(Data Opens)

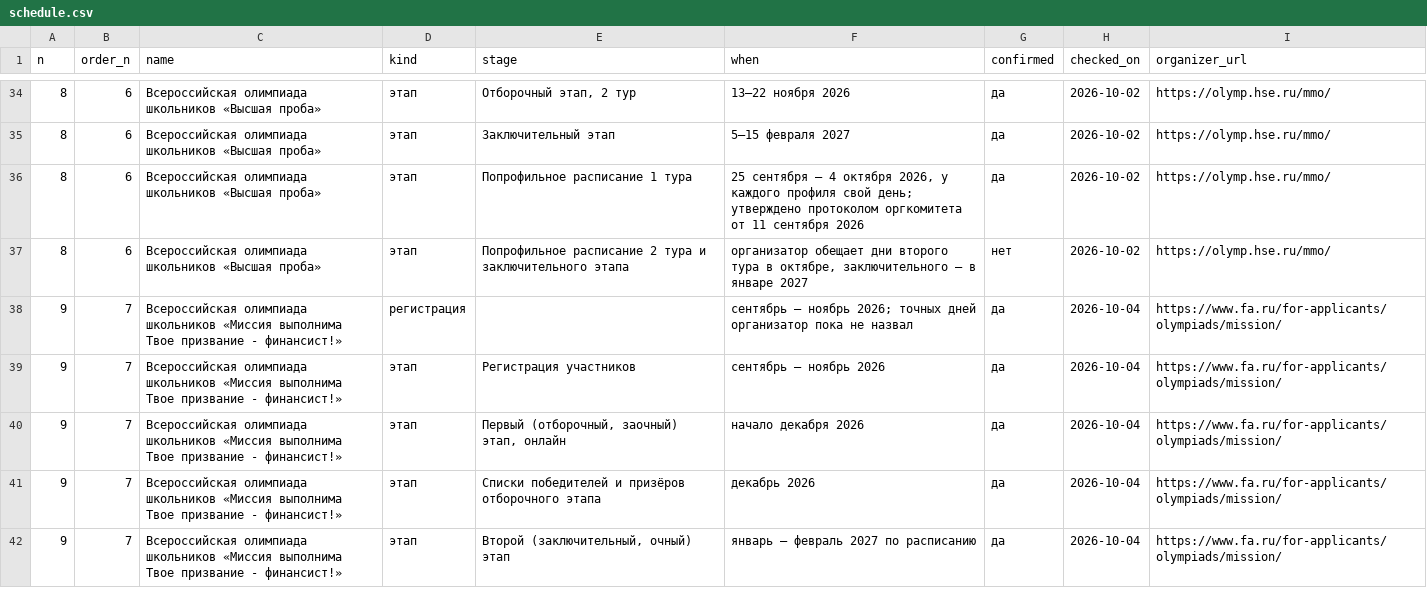
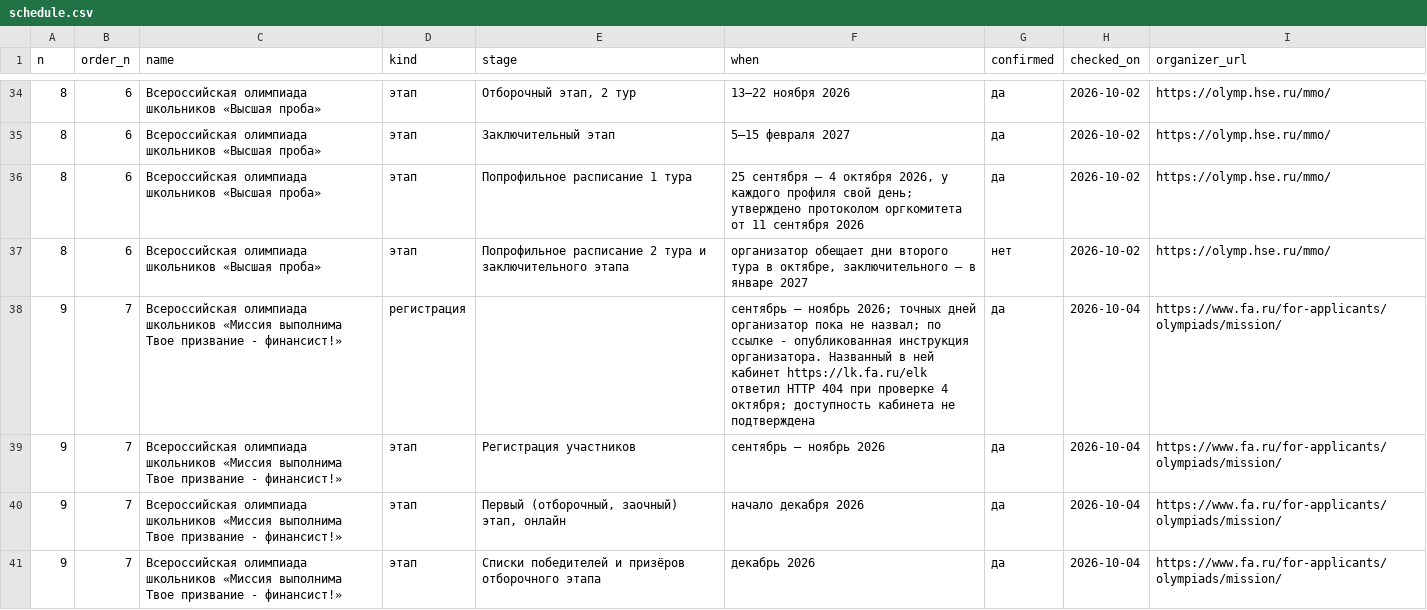
Before and after one commit to Cyberhand2/codolymp-opendata, a CSV file: schedule.csv, drawn as a sheet; only a part is shown, gaps mark what is left out; the shorter side is filled out with more unchanged rows.

Commit message:
Обновление данных 2026-10-04: schedule.json, schedule.csv
Собрано из тех же данных, которыми живёт сайт. Описание наборов и условия использования — https://codolymp.ru/otkrytye-dannye

```diff
--- a/schedule.csv
+++ b/schedule.csv
@@ -37,3 +37,3 @@
 8,6,Всероссийская олимпиада школьников «Высшая проба»,этап,Попрофильное расписание 2 тура и заключительного этапа,"организатор обещает дни второго тура в октябре, заключительного — в январе 2027",нет,2026-10-02,https://olymp.hse.ru/mmo/
-9,7,Всероссийская олимпиада школьников «Миссия выполнима Твое призвание - финансист!»,регистрация,,сентябрь — ноябрь 2026; точных дней организатор пока не назвал,да,2026-10-04,https://www.fa.ru/for-applicants/olympiads/mission/
+9,7,Всероссийская олимпиада школьников «Миссия выполнима Твое призвание - финансист!»,регистрация,,сентябрь — ноябрь 2026; точных дней организатор пока не назвал; по ссылке - опубликованная инструкция организатора. Названный в ней кабинет https://lk.fa.ru/elk ответил HTTP 404 при проверке 4 октября; доступность кабинета не подтверждена,да,2026-10-04,https://www.fa.ru/for-applicants/olympiads/mission/
 9,7,Всероссийская олимпиада школьников «Миссия выполнима Твое призвание - финансист!»,этап,Регистрация участников,сентябрь — ноябрь 2026,да,2026-10-04,https://www.fa.ru/for-applicants/olympiads/mission/
```
Also changed, not shown: 1 other file.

(Data Closes)

If you see a picture in the listing, skip it while copying everything else exactly.

Before and after one commit to Cyberhand2/codolymp-opendata, a CSV file: schedule.csv, drawn as a sheet; only a part is shown, gaps mark what is left out; the shorter side is filled out with more unchanged rows.

Commit message:
Обновление данных 2026-10-04: schedule.json, schedule.csv
Собрано из тех же данных, которыми живёт сайт. Описание наборов и условия использования — https://codolymp.ru/otkrytye-dannye

```diff
--- a/schedule.csv
+++ b/schedule.csv
@@ -37,3 +37,3 @@
 8,6,Всероссийская олимпиада школьников «Высшая проба»,этап,Попрофильное расписание 2 тура и заключительного этапа,"организатор обещает дни второго тура в октябре, заключительного — в январе 2027",нет,2026-10-02,https://olymp.hse.ru/mmo/
-9,7,Всероссийская олимпиада школьников «Миссия выполнима Твое призвание - финансист!»,регистрация,,сентябрь — ноябрь 2026; точных дней организатор пока не назвал,да,2026-10-04,https://www.fa.ru/for-applicants/olympiads/mission/
+9,7,Всероссийская олимпиада школьников «Миссия выполнима Твое призвание - финансист!»,регистрация,,сентябрь — ноябрь 2026; точных дней организатор пока не назвал; по ссылке - опубликованная инструкция организатора. Названный в ней кабинет https://lk.fa.ru/elk ответил HTTP 404 при проверке 4 октября; доступность кабинета не подтверждена,да,2026-10-04,https://www.fa.ru/for-applicants/olympiads/mission/
 9,7,Всероссийская олимпиада школьников «Миссия выполнима Твое призвание - финансист!»,этап,Регистрация участников,сентябрь — ноябрь 2026,да,2026-10-04,https://www.fa.ru/for-applicants/olympiads/mission/
```
Also changed, not shown: 1 other file.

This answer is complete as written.